Report how many lines of the records below include the word "components". Give nothing but the number.

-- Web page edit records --
-.-.-

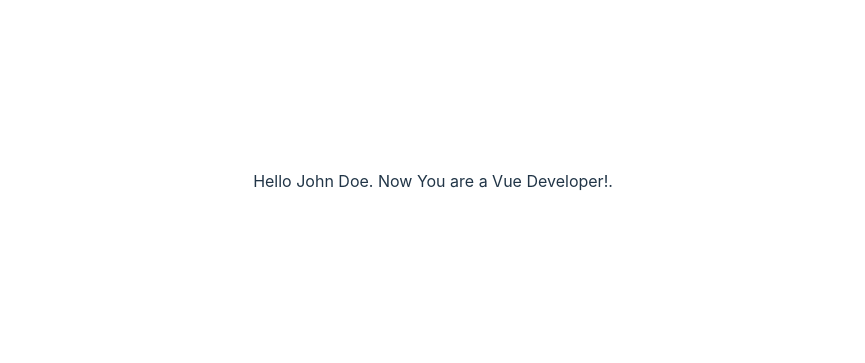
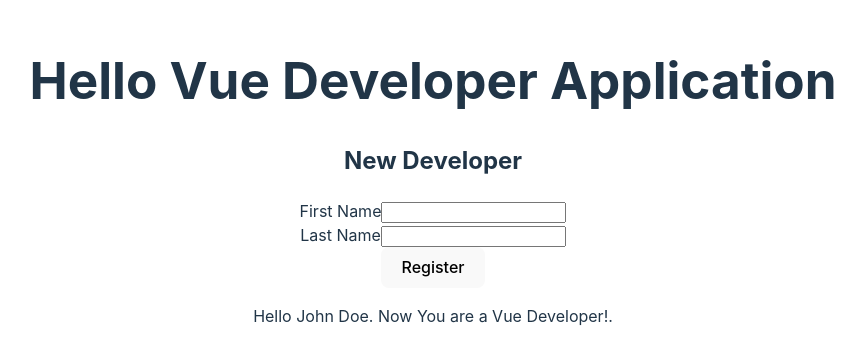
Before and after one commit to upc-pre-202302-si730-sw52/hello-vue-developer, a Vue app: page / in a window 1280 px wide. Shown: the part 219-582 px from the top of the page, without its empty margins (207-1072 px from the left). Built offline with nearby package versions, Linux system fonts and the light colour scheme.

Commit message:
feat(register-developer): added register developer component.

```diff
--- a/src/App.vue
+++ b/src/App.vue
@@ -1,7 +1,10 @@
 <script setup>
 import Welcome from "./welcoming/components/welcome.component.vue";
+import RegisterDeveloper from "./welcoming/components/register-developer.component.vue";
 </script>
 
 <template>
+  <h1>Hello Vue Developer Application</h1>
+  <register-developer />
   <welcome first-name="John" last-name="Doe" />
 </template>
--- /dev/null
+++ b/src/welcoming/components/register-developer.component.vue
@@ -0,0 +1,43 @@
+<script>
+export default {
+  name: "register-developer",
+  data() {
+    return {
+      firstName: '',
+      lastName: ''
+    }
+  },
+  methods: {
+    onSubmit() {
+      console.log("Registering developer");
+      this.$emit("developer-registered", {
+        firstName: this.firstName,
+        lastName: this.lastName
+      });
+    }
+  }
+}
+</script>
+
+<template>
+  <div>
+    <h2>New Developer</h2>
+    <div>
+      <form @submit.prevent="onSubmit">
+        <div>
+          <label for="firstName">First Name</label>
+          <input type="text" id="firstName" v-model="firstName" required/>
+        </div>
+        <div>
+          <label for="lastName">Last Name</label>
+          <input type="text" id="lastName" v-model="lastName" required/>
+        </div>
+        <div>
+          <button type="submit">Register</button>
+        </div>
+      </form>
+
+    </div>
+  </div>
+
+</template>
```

-.-.-

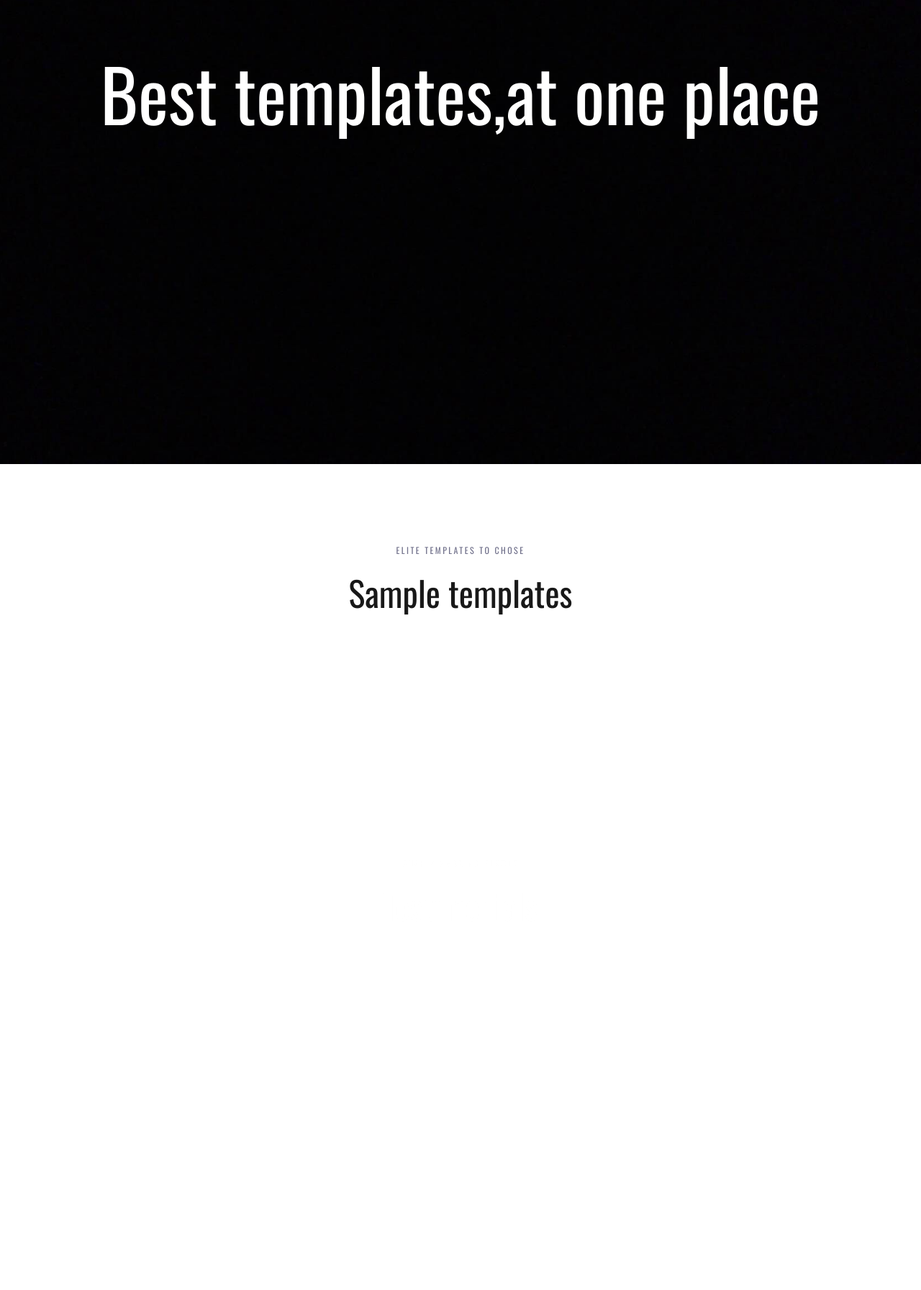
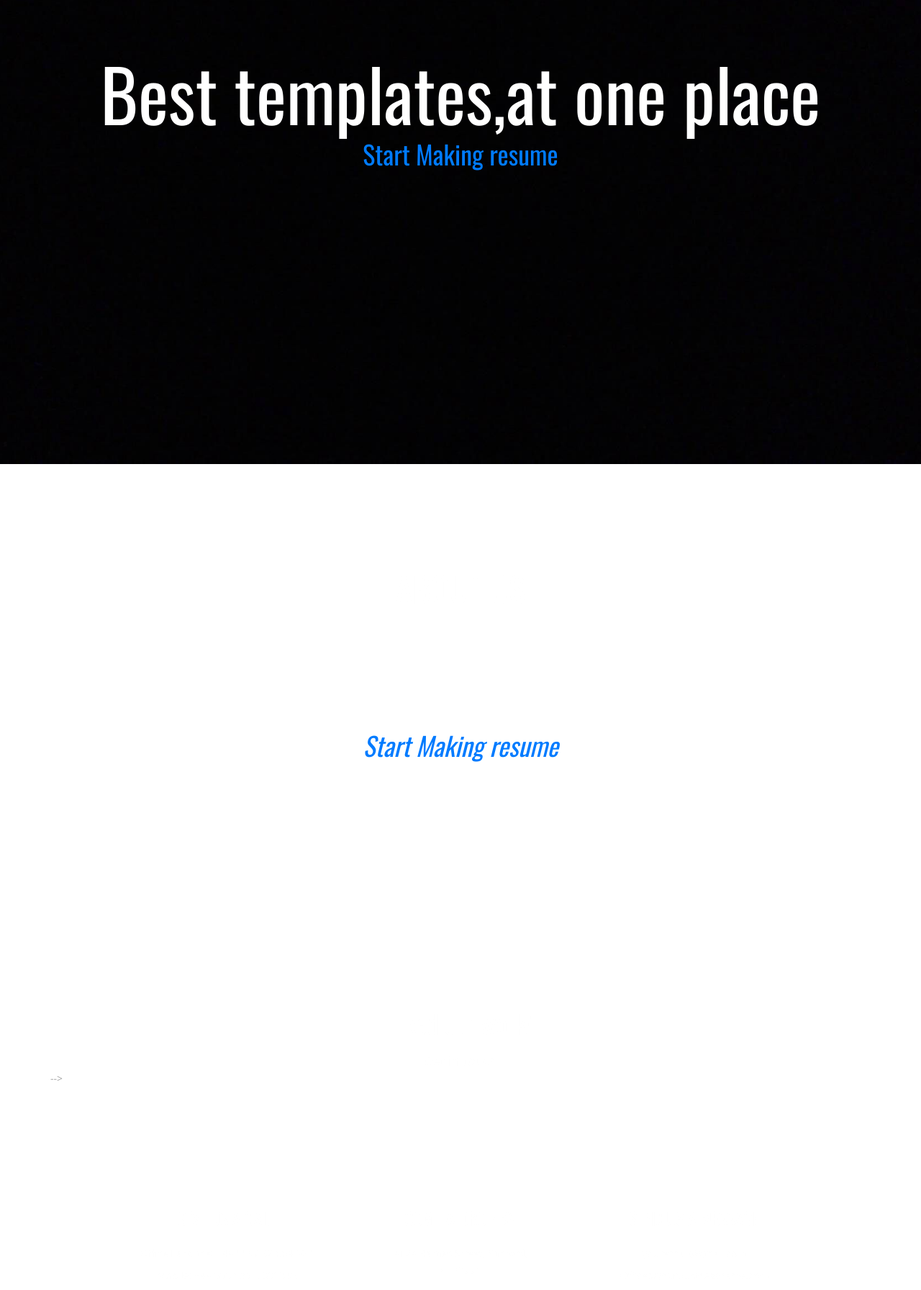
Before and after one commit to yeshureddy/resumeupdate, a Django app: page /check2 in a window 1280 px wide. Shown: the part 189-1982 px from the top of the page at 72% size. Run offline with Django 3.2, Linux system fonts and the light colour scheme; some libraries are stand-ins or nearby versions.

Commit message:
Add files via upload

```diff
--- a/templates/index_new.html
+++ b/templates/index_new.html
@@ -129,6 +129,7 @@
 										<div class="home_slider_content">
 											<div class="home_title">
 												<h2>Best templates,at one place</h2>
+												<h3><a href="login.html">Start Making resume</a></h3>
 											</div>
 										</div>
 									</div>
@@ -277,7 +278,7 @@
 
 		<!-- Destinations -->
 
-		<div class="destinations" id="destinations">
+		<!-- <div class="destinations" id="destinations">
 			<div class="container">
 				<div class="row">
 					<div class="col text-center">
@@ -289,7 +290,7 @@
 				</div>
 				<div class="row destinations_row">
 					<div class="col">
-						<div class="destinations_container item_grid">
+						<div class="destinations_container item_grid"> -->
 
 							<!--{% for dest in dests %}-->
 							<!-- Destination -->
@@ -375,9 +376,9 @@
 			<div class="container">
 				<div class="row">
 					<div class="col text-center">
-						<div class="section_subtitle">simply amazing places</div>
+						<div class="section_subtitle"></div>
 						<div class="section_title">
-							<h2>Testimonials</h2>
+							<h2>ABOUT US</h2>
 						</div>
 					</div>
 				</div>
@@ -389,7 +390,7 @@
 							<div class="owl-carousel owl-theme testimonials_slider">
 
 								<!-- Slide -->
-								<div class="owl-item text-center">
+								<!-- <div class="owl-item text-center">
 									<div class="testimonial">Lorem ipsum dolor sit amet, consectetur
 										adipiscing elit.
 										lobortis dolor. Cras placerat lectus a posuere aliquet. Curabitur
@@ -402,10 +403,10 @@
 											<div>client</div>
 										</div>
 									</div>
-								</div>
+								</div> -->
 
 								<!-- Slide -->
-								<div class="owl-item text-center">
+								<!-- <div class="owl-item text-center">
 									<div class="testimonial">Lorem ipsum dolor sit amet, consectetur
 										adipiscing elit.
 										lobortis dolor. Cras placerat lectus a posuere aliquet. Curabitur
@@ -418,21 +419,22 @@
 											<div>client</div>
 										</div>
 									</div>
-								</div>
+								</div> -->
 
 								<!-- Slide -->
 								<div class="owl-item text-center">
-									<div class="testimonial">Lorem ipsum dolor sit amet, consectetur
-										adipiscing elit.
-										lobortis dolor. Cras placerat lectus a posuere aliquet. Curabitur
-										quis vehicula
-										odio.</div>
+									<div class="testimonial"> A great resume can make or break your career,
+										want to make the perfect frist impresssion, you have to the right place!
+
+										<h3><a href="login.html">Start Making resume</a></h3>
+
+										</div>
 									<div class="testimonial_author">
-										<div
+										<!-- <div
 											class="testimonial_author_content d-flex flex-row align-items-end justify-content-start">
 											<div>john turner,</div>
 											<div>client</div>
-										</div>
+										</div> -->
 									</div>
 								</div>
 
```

-.-.-

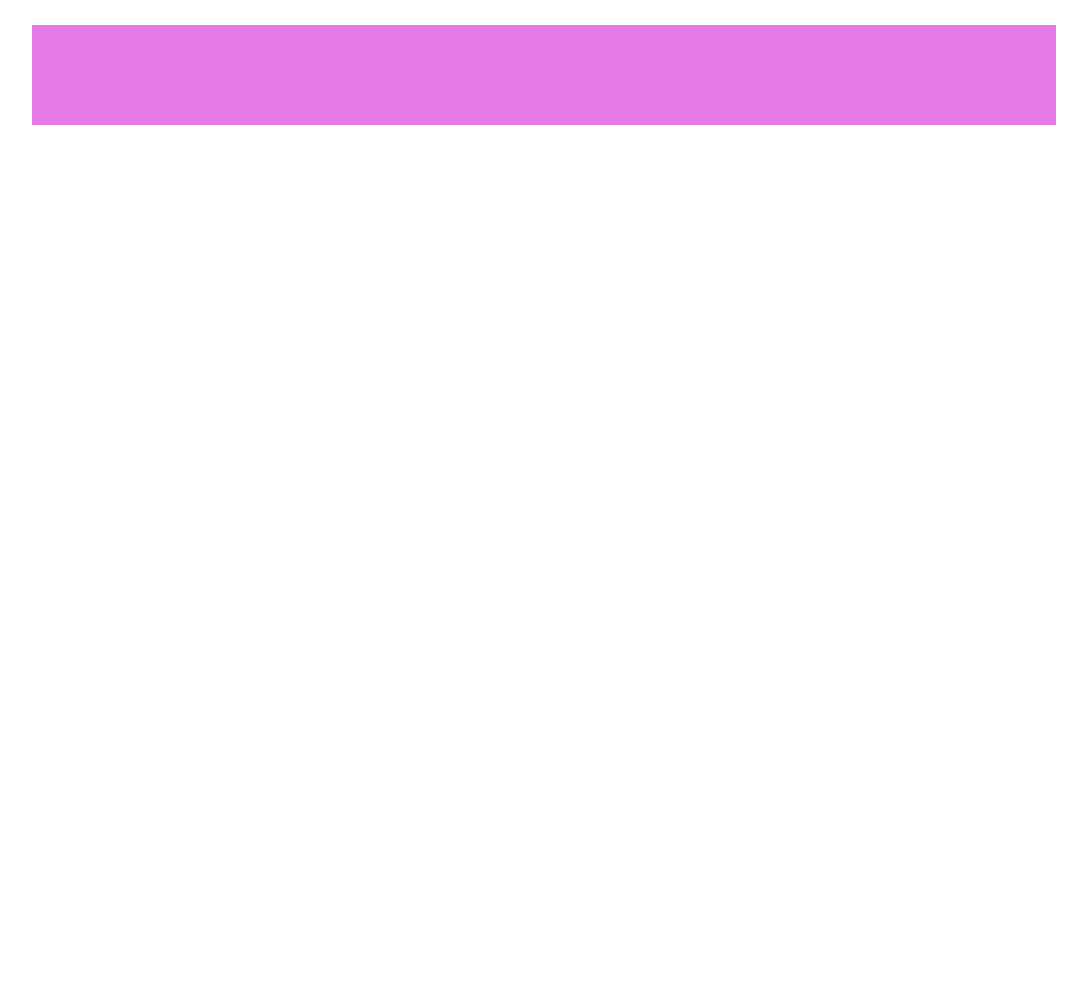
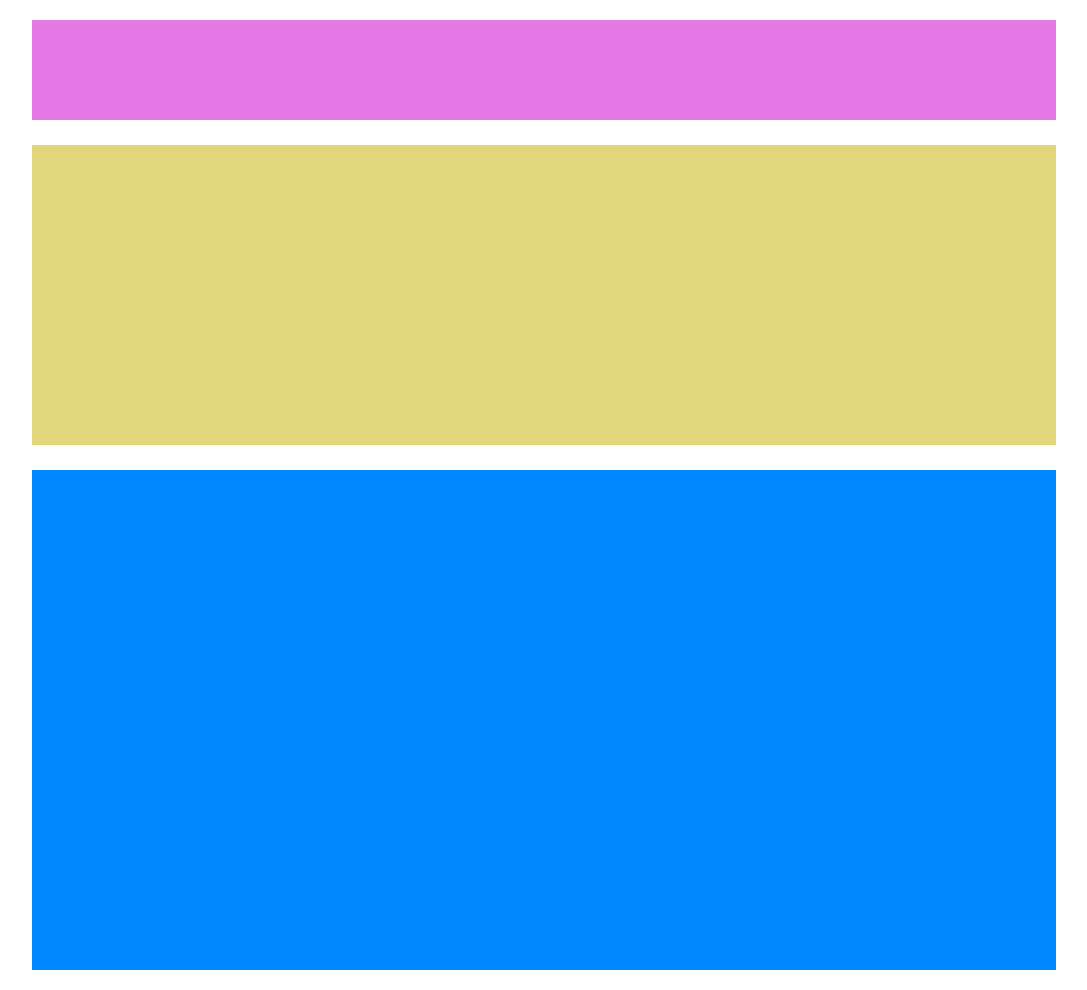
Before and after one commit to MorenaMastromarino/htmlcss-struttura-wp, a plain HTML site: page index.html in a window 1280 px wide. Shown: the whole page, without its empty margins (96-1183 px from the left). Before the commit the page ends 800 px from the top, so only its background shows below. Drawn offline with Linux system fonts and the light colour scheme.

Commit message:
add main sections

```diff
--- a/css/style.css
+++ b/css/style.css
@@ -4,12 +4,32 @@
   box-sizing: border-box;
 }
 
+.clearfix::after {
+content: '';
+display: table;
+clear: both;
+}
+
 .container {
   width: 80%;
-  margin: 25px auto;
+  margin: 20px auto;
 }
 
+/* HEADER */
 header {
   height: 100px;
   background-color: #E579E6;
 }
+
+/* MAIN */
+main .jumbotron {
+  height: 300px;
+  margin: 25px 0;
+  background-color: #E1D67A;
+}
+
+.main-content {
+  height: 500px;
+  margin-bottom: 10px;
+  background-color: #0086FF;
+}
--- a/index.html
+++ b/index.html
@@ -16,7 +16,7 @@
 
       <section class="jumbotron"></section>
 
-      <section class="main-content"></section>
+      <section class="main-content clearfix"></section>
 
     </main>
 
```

-.-.-

-- Response to this task --
3